(Before-and-after change data)
—————

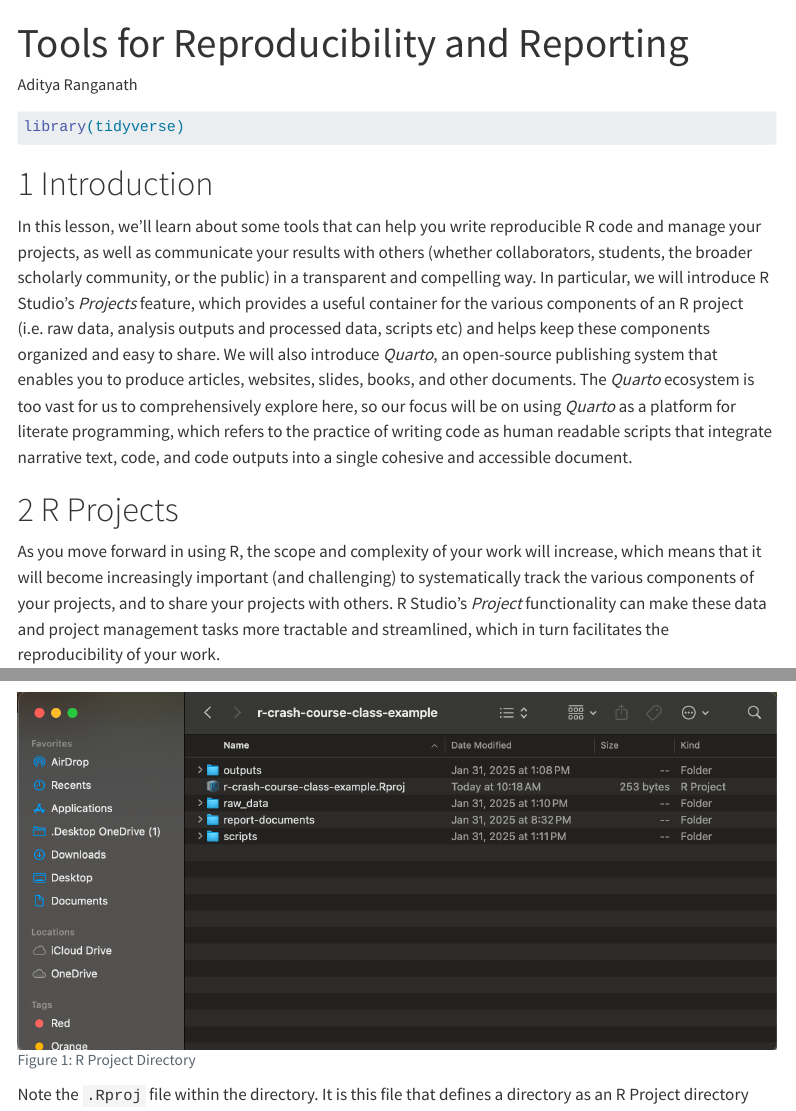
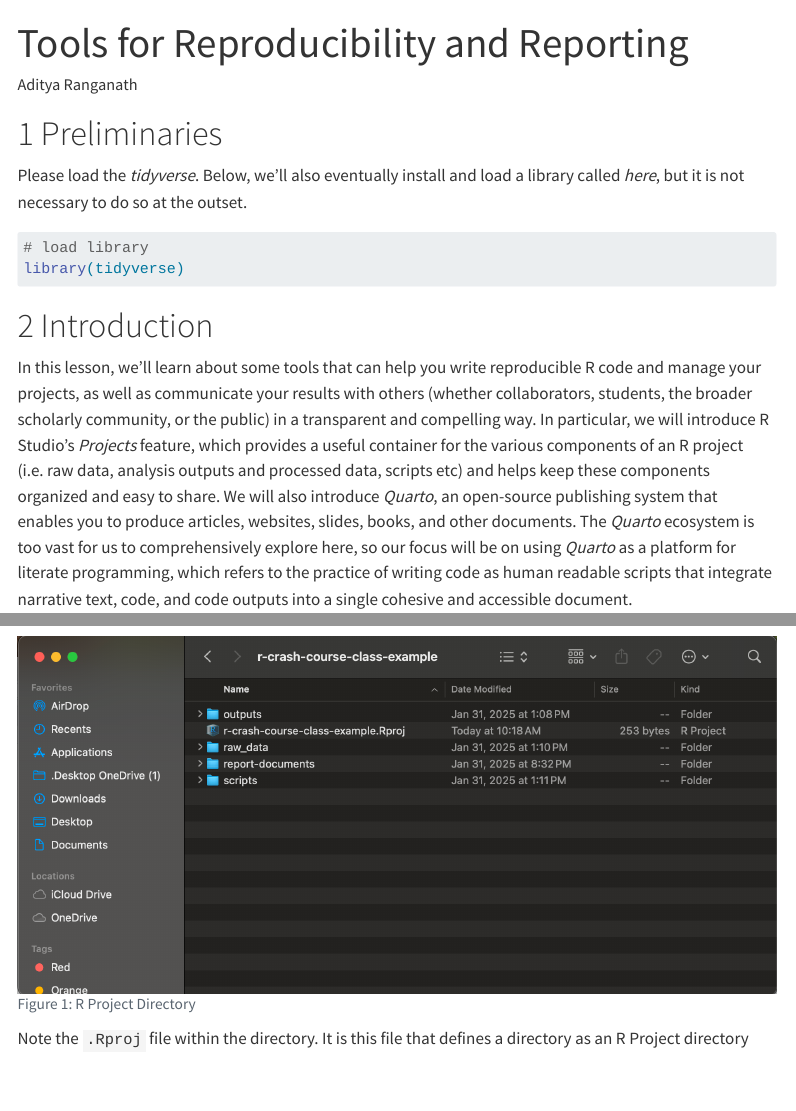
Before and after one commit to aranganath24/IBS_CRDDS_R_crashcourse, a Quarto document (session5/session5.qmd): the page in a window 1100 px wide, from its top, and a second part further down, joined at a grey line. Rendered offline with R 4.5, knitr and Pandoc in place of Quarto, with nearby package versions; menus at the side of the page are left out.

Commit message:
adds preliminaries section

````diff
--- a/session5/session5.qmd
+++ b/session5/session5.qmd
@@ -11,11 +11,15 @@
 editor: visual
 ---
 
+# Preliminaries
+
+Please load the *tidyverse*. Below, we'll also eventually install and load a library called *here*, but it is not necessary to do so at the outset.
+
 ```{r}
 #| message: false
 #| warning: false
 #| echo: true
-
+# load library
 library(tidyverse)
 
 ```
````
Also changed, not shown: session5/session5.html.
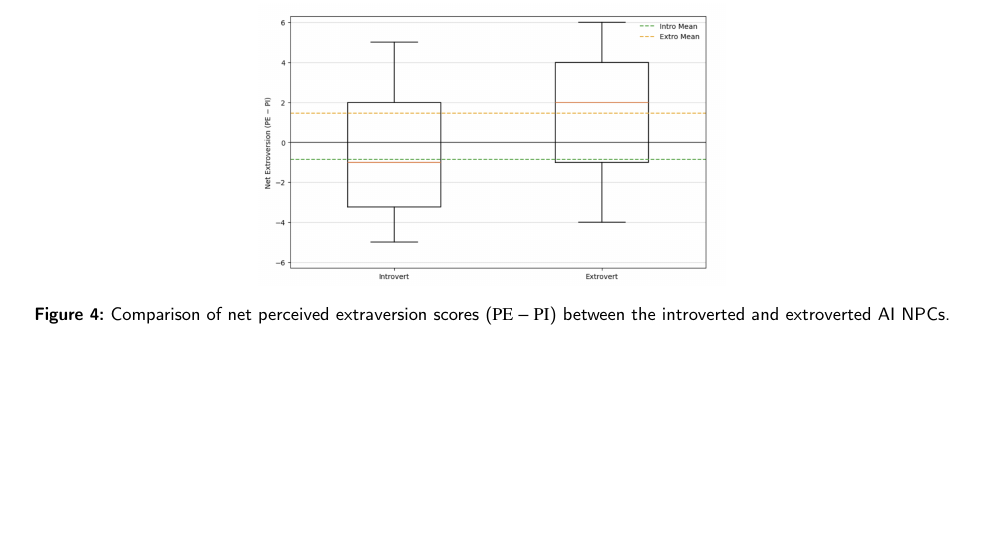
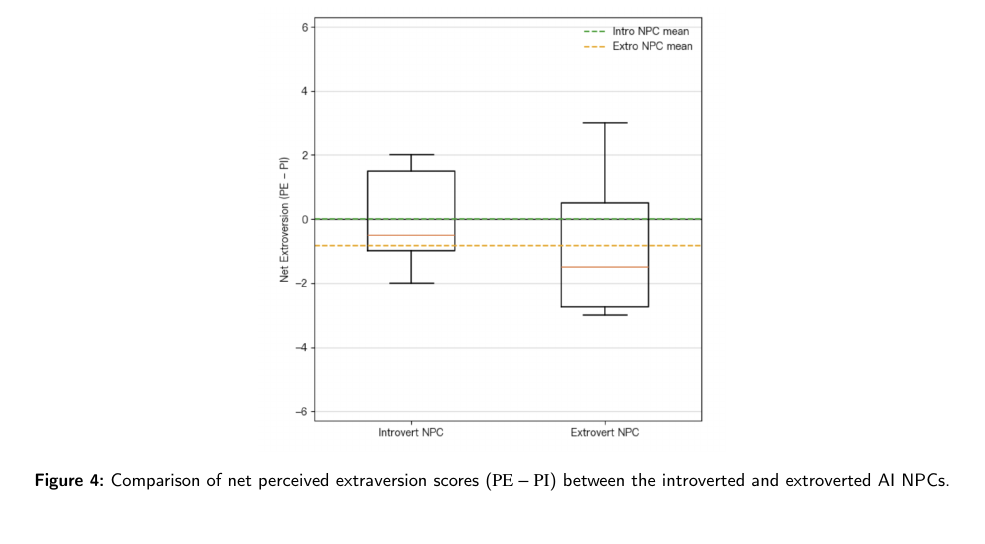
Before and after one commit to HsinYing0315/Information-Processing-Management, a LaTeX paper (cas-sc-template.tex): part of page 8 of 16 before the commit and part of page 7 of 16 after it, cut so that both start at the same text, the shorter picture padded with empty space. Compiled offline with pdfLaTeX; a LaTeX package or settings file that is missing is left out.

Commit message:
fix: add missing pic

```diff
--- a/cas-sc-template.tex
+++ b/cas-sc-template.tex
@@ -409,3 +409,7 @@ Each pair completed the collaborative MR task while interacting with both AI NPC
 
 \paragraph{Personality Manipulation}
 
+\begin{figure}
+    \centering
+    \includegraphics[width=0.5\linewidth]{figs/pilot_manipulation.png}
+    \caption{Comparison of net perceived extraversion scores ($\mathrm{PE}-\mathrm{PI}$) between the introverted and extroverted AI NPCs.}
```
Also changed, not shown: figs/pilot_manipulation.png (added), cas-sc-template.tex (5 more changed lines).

—————

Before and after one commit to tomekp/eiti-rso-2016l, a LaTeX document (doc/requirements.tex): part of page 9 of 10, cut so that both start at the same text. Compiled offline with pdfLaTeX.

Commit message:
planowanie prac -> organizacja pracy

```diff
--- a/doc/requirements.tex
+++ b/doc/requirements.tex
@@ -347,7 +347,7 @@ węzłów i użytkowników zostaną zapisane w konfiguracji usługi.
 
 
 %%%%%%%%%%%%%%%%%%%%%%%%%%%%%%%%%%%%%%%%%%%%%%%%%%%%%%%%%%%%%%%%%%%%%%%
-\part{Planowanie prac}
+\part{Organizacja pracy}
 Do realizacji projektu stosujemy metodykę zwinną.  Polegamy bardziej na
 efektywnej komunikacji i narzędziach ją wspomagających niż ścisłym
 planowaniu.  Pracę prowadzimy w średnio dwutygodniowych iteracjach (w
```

—————

Copy out every line of the data that includes "missing".

* [Result of this exercise]:
Before and after one commit to HsinYing0315/Information-Processing-Management, a LaTeX paper (cas-sc-template.tex): part of page 8 of 16 before the commit and part of page 7 of 16 after it, cut so that both start at the same text, the shorter picture padded with empty space. Compiled offline with pdfLaTeX; a LaTeX package or settings file that is missing is left out.
fix: add missing pic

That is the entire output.